It was the best kind of theatre, being at council last week when West Enders showed up to voice their concerns about the Vision council’s program to create permanent rentals, the Short Term Incentives for Rental or STIR.
Councillors tried to keep the bemusement out of their voices, but weren’t all that successful as they questioned one person after another along essentially the same lines, which was: If you’re opposed to having new rental towers built, what the heck do you think is the solution to what seem to be cyclical rental crises in the city?
Geoff Meggs was the most persistent, asking whether people think there is no rental crisis any more. (Apparently, there are some who think there is no longer a problem with rentals in the West End, in spite of the screaming for the last several years about same.)
Even Suzanne Anton, who has been critical of the STIR program from day one, pointed out quietly to one speaker — a woman who seemed to think that the solution would be to have the city subsidize rents for all the existing residents but not allow any new developments — in a low-key way that “people like it there and over time that will drive rents up.”
I’ve tried to capture some of the current debate on the STIR program in my Globe story today, but it’s a big topic with many side issues that is too big for this box.
And this council is going to have to find answers, not just for Vancouver, but for all the municipalities out there wondering what to do about what’s been a national problem for 30 years — the lack of purpose-built rental housing.
While some of the opposition was clearly unrealistic (yes! let’s ask Vancouver taxpayers to donate money so that everyone currently living in this extremely attractive area in the middle of one of the world’s most desirable cities, an area that’s walking distance to downtown, can all afford to live there at 1990 rent levels), the backlash to the city’s STIR program does raise an interesting dilemma for other cities contemplating a similar program. That dilemma: Given that the city has control over very few tools to help encourage development of rental buildings, what can they use that people are willing to accept?
They can reduce or even eliminate parking. They can reduce fees. But that’s not enough to make the investment attractive for developers, compared to condos, and all the wishing in the world won’t make it so. The main thing cities can offer is density, i.e. more space to build on a lot than what is normally allowed.
But then neighbours get unhappy about that and, as we’re hearing in the West End, they want both less density and more affordability — two parts of the equation that are at odds with each other. The current towers being proposed in the West End could be required to have defined rents that are affordable to the average renter with $38,000 in income — but the city would have to give developers more density to achieve that.
The solution that I’m hearing Brent Granby from the West End Residents Association propose — if I’ve understood correctly — is to mandate inclusionary zoning, i.e. simply tell developers that they have to build in some affordable market rentals into every project. Don’t give them any density, just make it a condition of rezoning.

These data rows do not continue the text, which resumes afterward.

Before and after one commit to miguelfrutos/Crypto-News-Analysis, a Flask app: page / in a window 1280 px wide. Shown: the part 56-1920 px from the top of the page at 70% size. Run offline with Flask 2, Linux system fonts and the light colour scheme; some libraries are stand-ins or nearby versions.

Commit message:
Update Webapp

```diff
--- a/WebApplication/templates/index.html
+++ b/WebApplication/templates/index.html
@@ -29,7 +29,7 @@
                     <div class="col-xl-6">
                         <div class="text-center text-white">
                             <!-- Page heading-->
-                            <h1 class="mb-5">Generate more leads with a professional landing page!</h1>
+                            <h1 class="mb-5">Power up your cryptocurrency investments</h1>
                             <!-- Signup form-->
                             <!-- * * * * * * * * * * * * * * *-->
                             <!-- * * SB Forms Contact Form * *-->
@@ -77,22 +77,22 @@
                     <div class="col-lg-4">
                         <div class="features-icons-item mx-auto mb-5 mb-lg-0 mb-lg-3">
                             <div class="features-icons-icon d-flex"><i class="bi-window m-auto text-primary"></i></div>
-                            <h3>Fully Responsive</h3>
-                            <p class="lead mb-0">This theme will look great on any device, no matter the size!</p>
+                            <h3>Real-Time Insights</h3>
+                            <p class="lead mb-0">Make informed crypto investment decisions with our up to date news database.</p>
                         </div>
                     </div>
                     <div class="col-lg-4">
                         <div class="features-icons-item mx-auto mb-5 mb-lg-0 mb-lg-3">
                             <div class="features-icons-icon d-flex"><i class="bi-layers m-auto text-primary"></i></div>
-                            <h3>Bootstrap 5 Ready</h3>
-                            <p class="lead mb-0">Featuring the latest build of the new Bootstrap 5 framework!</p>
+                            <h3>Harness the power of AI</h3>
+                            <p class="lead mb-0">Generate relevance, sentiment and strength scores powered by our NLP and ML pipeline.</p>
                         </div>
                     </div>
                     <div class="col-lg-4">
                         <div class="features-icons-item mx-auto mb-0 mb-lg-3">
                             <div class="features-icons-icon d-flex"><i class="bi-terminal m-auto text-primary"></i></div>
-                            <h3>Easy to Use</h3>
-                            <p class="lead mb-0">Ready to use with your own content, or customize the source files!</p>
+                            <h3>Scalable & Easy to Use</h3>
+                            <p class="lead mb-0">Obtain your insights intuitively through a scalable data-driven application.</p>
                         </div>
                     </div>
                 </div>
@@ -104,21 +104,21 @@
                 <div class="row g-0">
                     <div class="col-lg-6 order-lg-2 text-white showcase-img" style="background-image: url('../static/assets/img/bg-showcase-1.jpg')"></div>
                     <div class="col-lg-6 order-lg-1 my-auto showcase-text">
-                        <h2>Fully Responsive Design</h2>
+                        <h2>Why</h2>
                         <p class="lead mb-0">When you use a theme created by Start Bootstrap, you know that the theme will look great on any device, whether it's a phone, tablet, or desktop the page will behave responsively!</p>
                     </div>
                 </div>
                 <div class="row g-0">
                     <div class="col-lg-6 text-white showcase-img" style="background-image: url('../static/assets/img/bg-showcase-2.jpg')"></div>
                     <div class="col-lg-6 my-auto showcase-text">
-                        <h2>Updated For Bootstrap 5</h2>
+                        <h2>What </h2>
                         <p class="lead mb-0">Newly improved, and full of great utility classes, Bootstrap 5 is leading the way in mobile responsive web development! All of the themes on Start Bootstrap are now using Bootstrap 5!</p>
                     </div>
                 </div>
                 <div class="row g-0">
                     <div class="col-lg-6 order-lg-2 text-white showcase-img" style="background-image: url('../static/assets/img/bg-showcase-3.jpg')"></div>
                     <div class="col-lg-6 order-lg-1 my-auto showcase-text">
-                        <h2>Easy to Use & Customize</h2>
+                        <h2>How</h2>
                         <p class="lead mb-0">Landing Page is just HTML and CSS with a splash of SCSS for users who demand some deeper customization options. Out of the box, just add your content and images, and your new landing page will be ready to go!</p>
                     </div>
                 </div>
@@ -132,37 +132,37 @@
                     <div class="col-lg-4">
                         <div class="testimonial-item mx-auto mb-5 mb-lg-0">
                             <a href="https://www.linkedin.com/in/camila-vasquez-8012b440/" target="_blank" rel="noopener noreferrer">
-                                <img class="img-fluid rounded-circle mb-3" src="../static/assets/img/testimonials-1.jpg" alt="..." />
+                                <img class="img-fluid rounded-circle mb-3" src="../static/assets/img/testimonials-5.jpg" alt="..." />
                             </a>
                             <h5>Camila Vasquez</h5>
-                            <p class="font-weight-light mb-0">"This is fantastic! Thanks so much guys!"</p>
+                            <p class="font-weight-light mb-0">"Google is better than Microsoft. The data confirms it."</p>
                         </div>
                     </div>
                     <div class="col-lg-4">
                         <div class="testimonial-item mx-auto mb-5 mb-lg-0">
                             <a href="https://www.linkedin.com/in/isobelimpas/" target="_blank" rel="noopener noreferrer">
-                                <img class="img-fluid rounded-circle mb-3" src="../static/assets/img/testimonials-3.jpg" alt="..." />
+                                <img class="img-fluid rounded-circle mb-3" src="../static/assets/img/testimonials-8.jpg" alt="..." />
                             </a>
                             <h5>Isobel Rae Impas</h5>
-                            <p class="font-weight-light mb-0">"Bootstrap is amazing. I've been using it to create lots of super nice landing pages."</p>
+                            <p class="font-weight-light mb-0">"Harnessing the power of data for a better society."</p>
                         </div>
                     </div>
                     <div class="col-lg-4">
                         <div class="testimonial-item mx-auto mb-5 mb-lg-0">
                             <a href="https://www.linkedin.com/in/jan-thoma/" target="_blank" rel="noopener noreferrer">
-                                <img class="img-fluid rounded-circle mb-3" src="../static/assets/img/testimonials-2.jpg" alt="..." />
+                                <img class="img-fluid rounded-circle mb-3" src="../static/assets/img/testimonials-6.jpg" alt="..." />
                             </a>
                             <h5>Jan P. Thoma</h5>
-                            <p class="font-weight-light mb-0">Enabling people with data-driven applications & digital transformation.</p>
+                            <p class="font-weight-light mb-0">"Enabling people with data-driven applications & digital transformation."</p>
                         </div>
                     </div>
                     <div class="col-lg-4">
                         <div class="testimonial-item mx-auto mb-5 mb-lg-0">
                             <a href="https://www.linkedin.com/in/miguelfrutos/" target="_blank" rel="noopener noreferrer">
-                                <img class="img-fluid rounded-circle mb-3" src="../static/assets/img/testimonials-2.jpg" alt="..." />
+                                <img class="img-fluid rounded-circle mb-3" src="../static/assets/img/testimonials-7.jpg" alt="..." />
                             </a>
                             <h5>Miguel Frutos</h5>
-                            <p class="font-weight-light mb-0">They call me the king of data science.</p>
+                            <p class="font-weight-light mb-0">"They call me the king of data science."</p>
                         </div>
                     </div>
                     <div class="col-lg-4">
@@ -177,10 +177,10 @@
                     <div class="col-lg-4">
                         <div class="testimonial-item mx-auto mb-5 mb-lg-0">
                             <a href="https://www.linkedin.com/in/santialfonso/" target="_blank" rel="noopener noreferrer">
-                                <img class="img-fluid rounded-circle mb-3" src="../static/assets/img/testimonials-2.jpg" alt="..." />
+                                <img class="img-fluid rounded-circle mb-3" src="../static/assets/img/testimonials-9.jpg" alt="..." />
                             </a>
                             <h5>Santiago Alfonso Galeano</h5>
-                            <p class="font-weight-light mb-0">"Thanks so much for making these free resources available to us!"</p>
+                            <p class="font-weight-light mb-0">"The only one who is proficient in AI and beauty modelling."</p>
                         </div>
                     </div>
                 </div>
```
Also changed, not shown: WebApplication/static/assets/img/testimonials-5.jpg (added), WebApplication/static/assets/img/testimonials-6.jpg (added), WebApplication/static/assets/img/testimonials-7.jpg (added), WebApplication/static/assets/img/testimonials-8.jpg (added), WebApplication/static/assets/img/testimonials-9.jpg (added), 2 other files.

But … and this is a complex issue, so I’m sure my educated friends on this blog will be jumping in to add nuance to it … it’s hard to imagine Vancouver being able to do that unless most of the other municipalities did the same. I await the pro-forma numbers to roll in.
On a related topic, people have been commenting in blogs and articles that the Vision council’s aim to create market rental is going to flop because, look, the city built its own market rental apartments over the community centre at 1 Kingsway and they’re sitting empty. Since I live near there, I’ve noticed that too. I called Jerry Evans, the associate director of real-estate services at the city, to find out what’s going on.
He says that at this point, the 98 units are about 65 per cent rented out, which is approximately what they expected at this point. Evans said that, even though the city has had a list of people waiting to get in for years (the centre was supposed to be finished two years ago, but went through incredible construction delays), it always takes about six months for a new rental building to fill up. Even people who want to move in won’t give notice where they are until a building is finished; not every newcomer to the city wants to live in the area and so on. The city started advertising the units in January, when the centre opened.
The building is renting at slightly higher rates than what’s the norm for this area, with its 60s-era walk-ups, but it’s $2 a foot, which apparently is considered reasonable for new construction in Vancouver.
For those who don’t know, this is the only building that the city has built with its own market rental apartments included. The whole concept was the brainchild of former real-estate director Brent Maitland and housing-centre director Cameron Gray, who were desperate for ways to create some market rental in the city — something that private developers abandoned in the 1970s, when the federal government took away several tax advantages connected to rental developments.